The special permits that the United Kingdom and the European Union plan to implement in 2024 for crossing their borders after Brexit will not affect, at least for the time being, the border crossing between La Línea and Gibraltar.
As far as the Rock is concerned, Brussels and London remain focused on the search for an international treaty - which the two sides consider to be at a decisive stage - that envisages the abolition of the fence and would include "provisions to enable the mobility of people and goods while ensuring the full integrity of the Schengen area and the EU internal market", as the Spanish government explained in a parliamentary response last week.
But even if no agreement is reached, the new requirements that the European Union and the United Kingdom plan to implement at their borders would be subject to possible exceptions that would allow the passage through customs in Gibraltar and Gibraltar to be speeded up, an objective that both parties consider indispensable to ensure the prosperity of the area after the divorce that ended on 31 January 2020.
The European Union (EU) is implementing a new travel permit called the European Travel Information and Authorisation System, or ETIAS, which will be mandatory for citizens of countries that do not require a visa to enter the Schengen zone, which encompasses most European nations.
It is not known when ETIAS, which has already been postponed several times, will come into operation, although the system's official websites state that it will come into force in 2024. Neither the UK nor Gibraltar are currently listed as being subject to the requirement.
In principle, 95% of applicants will have to fill in an online form, to which the system will respond within minutes. EU travellers are exempt and have freedom of movement within the bloc, allowing them to spend as much time as they want in many countries. EU residents will also be exempt. But for everyone else entering the bloc from a country that previously did not require a visa, ETIAS will be mandatory. The measure affects about 60 countries, including the United States and the United Kingdom, which lost freedom of movement after Brexit. The cost per person is 7 euros, for those aged between 18 and 70.

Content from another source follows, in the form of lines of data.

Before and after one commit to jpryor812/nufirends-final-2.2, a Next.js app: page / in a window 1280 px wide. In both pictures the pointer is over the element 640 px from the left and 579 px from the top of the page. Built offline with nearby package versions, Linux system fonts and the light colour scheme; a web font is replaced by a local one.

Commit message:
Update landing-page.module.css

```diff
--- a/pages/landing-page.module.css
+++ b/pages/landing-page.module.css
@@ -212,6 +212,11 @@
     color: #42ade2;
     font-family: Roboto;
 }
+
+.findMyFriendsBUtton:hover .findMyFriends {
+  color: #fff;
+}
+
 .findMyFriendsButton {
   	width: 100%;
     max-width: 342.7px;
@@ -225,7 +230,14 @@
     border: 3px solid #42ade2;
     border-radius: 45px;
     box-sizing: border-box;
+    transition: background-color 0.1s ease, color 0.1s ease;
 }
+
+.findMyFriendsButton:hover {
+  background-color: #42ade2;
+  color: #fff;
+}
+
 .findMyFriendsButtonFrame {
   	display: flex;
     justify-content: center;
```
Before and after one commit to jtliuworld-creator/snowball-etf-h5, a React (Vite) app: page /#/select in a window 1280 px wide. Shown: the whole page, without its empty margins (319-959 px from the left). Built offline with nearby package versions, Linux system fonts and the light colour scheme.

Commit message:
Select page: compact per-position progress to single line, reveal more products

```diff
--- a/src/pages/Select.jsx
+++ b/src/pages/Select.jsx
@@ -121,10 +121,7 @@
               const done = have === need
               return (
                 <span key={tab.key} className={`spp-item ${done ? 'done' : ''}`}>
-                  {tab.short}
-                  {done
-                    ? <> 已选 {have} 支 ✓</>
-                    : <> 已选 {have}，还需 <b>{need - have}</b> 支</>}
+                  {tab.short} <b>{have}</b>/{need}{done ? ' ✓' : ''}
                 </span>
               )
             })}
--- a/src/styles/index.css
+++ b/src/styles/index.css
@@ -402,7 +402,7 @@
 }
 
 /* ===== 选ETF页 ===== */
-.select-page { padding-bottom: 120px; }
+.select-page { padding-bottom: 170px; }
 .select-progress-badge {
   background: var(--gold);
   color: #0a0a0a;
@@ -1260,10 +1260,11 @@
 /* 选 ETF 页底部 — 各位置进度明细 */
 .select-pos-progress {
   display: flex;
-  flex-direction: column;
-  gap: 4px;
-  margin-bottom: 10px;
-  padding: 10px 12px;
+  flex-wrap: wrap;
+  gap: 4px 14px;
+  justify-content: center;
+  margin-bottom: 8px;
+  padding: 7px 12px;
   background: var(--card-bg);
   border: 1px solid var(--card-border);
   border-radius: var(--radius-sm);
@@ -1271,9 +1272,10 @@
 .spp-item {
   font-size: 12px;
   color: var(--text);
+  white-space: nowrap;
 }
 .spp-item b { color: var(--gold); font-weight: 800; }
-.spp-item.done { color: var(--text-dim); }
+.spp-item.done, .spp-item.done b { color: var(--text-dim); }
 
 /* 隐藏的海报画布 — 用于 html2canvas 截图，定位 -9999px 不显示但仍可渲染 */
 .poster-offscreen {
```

The aim of ETIAS is to strengthen EU security by collecting information on travellers before they arrive in Europe. This will allow authorities to detect possible security threats and risks before travellers enter European territory.
The Electronic Travel Authorisation (ETA) will be required for tourists, business visitors and students staying in the UK for less than six months, initially from 2024.
The form will take just a few minutes to complete online, which can be done at any time up to a few days before departure. It will require a valid national biometric passport from an eligible country, a valid biometric passport from an eligible country, a valid travel purpose and other travel details, an email address and a credit or debit card. The fee is not yet known.
Once the information is sent to the UK, the application is normally processed and a response is given within 48-72 hours. Generally, visitors will be able to spend 180 days (6 months) in the UK and visit any part of the country.
The ETA is part of the UK's plans to fully digitise its borders by 2025. UK ETA holders will simply need to scan the passport they used to apply when they arrive at the border. The entry permit will be electronically verified.
"The system will give the UK greater control of its borders, allowing us to block threats from entering the country, while giving people and carriers more reassurance," said the UK Home Office, which estimates that around 30 million applications a year will be processed through the eTA system.
Other countries in the world already have such systems in place, such as the United States, which has the Electronic System for Travel Authorisation (ESTA), as well as Australia, New Zealand and Canada.